WHAT THE TASK REQUIRES —
Drop the pictures, then repeat every record exactly as it stands.

* * * * *

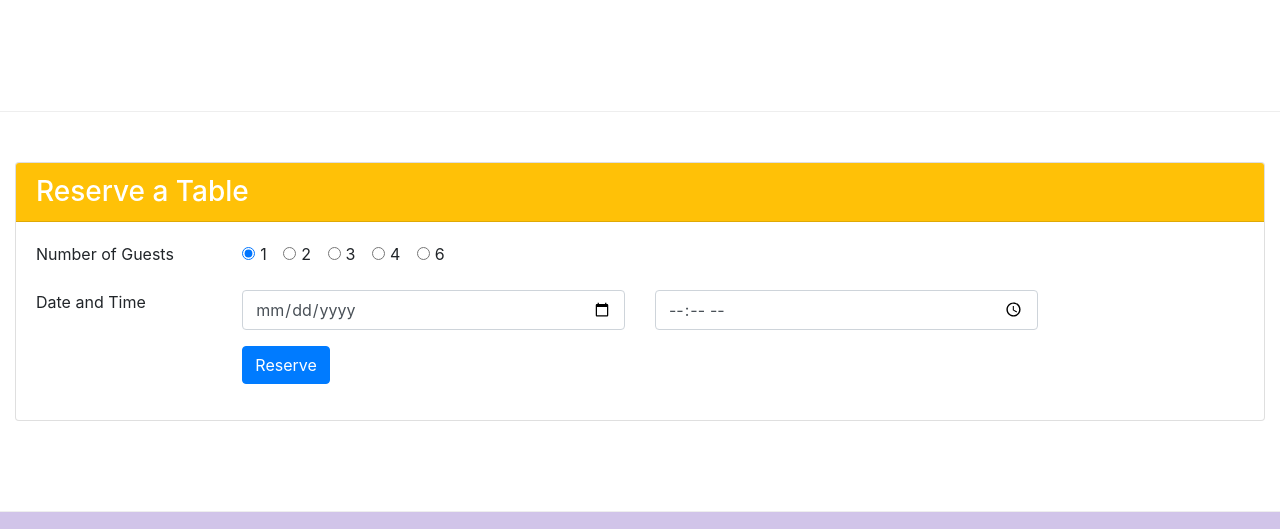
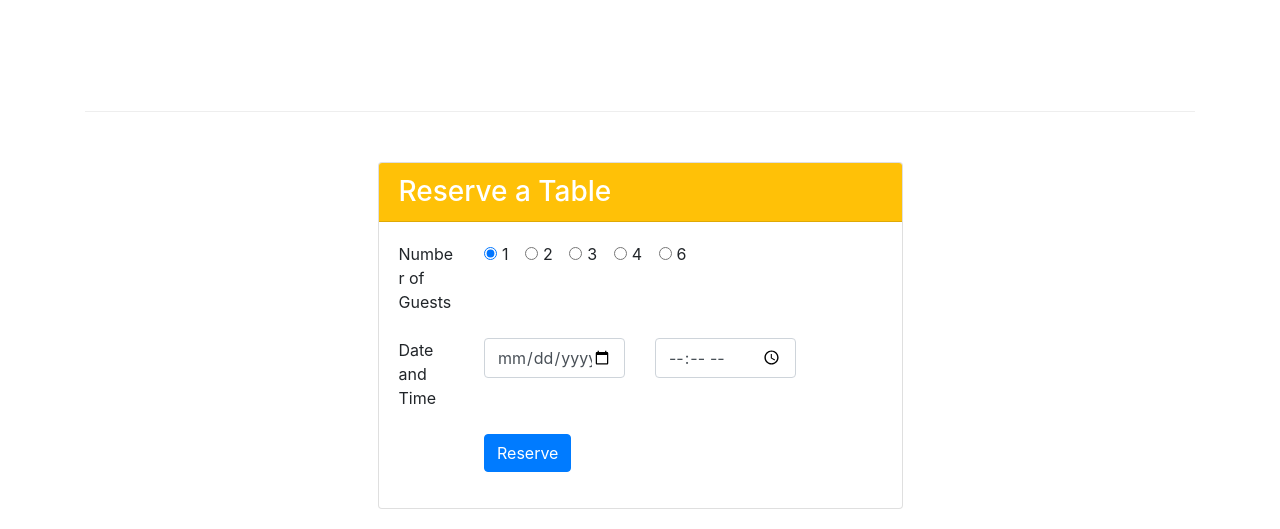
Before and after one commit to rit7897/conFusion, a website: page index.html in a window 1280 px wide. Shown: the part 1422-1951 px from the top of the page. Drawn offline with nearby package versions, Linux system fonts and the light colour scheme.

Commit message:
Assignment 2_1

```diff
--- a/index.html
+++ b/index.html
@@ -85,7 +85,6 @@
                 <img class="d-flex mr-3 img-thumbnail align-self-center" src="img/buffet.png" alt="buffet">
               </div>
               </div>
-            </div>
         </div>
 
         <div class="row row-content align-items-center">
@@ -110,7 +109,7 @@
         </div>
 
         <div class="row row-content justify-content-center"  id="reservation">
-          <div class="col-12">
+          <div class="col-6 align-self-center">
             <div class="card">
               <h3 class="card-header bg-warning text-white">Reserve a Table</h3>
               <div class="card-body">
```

* * * * *

TASK RESPONSE —
Before and after one commit to rit7897/conFusion, a website: page index.html in a window 1280 px wide. Shown: the part 1422-1951 px from the top of the page. Drawn offline with nearby package versions, Linux system fonts and the light colour scheme.

Commit message:
Assignment 2_1

```diff
--- a/index.html
+++ b/index.html
@@ -85,7 +85,6 @@
                 <img class="d-flex mr-3 img-thumbnail align-self-center" src="img/buffet.png" alt="buffet">
               </div>
               </div>
-            </div>
         </div>
 
         <div class="row row-content align-items-center">
@@ -110,7 +109,7 @@
         </div>
 
         <div class="row row-content justify-content-center"  id="reservation">
-          <div class="col-12">
+          <div class="col-6 align-self-center">
             <div class="card">
               <h3 class="card-header bg-warning text-white">Reserve a Table</h3>
               <div class="card-body">
```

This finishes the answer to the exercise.